*SOURCE DATA*:
┌──

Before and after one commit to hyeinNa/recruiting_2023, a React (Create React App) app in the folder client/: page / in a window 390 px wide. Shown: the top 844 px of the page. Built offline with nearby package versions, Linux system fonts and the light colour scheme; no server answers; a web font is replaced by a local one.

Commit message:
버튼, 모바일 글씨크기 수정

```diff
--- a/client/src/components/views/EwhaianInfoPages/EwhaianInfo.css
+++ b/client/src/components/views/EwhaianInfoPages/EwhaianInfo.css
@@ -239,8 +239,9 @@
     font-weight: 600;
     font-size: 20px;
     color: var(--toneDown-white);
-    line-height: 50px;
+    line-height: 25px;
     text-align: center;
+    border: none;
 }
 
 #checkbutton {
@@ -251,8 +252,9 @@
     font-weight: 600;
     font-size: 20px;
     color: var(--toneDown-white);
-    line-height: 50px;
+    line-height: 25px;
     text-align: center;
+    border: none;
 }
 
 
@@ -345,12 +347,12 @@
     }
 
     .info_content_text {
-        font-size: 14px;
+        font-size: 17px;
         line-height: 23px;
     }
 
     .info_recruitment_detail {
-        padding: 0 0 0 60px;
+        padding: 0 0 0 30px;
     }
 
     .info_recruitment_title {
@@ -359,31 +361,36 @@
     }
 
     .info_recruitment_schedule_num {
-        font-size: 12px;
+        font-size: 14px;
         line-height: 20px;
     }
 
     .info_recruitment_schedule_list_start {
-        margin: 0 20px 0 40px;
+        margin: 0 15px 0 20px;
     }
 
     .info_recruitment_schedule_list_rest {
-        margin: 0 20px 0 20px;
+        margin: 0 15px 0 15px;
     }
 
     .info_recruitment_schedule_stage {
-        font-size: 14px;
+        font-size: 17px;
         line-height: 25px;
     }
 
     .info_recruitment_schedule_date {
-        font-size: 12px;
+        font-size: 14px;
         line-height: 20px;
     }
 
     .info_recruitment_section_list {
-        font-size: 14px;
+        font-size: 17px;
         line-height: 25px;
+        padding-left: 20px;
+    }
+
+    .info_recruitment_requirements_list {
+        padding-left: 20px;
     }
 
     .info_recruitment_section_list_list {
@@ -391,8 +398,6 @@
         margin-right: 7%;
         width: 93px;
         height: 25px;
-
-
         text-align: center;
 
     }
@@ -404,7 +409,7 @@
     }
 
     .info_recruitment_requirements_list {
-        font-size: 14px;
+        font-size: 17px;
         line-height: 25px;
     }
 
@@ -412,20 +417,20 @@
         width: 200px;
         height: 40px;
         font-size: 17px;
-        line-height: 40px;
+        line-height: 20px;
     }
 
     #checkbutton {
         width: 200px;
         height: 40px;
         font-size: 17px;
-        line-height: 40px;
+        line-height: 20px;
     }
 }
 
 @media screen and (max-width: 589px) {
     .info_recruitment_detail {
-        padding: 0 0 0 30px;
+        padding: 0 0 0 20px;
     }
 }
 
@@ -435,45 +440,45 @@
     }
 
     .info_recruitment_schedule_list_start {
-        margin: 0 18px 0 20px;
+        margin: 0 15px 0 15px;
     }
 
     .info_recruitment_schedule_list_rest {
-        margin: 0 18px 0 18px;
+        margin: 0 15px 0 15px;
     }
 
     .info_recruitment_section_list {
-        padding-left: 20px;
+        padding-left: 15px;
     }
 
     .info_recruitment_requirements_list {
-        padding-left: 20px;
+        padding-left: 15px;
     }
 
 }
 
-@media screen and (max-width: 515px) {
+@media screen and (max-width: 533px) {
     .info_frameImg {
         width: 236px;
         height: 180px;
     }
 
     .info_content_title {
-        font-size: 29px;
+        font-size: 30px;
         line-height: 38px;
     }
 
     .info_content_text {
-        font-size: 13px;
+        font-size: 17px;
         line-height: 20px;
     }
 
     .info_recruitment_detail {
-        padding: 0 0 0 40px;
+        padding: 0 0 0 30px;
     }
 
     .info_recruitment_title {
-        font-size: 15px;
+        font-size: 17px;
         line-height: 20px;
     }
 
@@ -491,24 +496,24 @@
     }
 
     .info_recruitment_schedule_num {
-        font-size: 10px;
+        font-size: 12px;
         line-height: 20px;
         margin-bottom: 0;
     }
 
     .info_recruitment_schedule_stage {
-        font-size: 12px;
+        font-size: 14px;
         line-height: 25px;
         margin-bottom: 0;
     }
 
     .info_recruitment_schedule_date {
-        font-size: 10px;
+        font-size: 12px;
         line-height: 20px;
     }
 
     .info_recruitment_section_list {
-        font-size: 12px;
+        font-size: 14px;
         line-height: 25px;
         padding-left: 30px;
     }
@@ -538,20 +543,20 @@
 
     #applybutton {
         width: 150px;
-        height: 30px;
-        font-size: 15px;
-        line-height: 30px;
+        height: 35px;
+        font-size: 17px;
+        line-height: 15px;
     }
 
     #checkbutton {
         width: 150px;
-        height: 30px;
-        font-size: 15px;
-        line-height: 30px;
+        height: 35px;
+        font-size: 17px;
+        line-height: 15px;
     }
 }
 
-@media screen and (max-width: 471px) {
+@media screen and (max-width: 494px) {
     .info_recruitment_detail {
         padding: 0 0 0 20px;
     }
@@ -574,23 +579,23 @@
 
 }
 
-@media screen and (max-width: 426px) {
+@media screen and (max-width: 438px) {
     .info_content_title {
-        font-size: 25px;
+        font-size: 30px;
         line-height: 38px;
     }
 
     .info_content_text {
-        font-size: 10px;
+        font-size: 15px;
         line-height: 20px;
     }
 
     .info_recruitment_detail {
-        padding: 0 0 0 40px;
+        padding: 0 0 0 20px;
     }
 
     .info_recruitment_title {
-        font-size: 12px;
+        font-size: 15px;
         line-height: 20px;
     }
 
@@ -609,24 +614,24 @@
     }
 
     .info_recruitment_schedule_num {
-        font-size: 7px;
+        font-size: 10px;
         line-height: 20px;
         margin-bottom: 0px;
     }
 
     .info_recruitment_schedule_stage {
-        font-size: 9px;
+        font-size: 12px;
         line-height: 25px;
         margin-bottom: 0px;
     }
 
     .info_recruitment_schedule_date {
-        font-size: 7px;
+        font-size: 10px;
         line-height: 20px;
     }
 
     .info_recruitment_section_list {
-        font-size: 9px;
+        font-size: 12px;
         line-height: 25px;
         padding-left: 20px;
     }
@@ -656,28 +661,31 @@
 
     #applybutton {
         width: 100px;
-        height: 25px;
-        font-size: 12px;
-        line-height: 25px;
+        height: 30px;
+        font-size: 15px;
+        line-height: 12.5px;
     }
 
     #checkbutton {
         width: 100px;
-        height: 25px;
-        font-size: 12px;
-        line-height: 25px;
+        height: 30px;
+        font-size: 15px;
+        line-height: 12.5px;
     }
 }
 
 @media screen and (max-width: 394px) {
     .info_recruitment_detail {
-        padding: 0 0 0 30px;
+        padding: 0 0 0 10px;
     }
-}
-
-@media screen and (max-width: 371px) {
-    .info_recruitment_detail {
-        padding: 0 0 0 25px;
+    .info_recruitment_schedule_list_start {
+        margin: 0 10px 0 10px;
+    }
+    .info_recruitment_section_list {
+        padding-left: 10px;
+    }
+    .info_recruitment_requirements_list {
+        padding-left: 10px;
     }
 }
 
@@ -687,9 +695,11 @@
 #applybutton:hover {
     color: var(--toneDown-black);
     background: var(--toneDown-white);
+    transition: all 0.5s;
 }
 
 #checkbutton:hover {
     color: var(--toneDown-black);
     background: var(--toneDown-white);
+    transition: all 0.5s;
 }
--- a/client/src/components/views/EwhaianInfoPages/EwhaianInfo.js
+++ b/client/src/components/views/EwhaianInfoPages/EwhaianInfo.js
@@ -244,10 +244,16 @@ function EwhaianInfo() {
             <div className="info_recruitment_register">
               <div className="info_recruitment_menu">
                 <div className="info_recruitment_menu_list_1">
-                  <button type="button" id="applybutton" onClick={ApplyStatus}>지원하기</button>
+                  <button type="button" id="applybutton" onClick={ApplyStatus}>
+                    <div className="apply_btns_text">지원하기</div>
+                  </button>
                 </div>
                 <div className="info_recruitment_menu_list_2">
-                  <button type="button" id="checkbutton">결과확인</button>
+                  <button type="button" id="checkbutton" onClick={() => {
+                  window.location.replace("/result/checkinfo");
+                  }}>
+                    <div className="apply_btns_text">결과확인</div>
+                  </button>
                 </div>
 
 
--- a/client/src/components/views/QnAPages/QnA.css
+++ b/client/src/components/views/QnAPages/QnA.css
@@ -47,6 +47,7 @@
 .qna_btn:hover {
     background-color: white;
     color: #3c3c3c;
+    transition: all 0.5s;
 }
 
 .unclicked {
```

└──

*EXERCISE OBJECTIVE*:
From the records above, copy every line that holds the word "className".

*RESULT OF THE EXERCISE*:
             <div className="info_recruitment_register">
               <div className="info_recruitment_menu">
                 <div className="info_recruitment_menu_list_1">
+                    <div className="apply_btns_text">지원하기</div>
                 <div className="info_recruitment_menu_list_2">
+                    <div className="apply_btns_text">결과확인</div>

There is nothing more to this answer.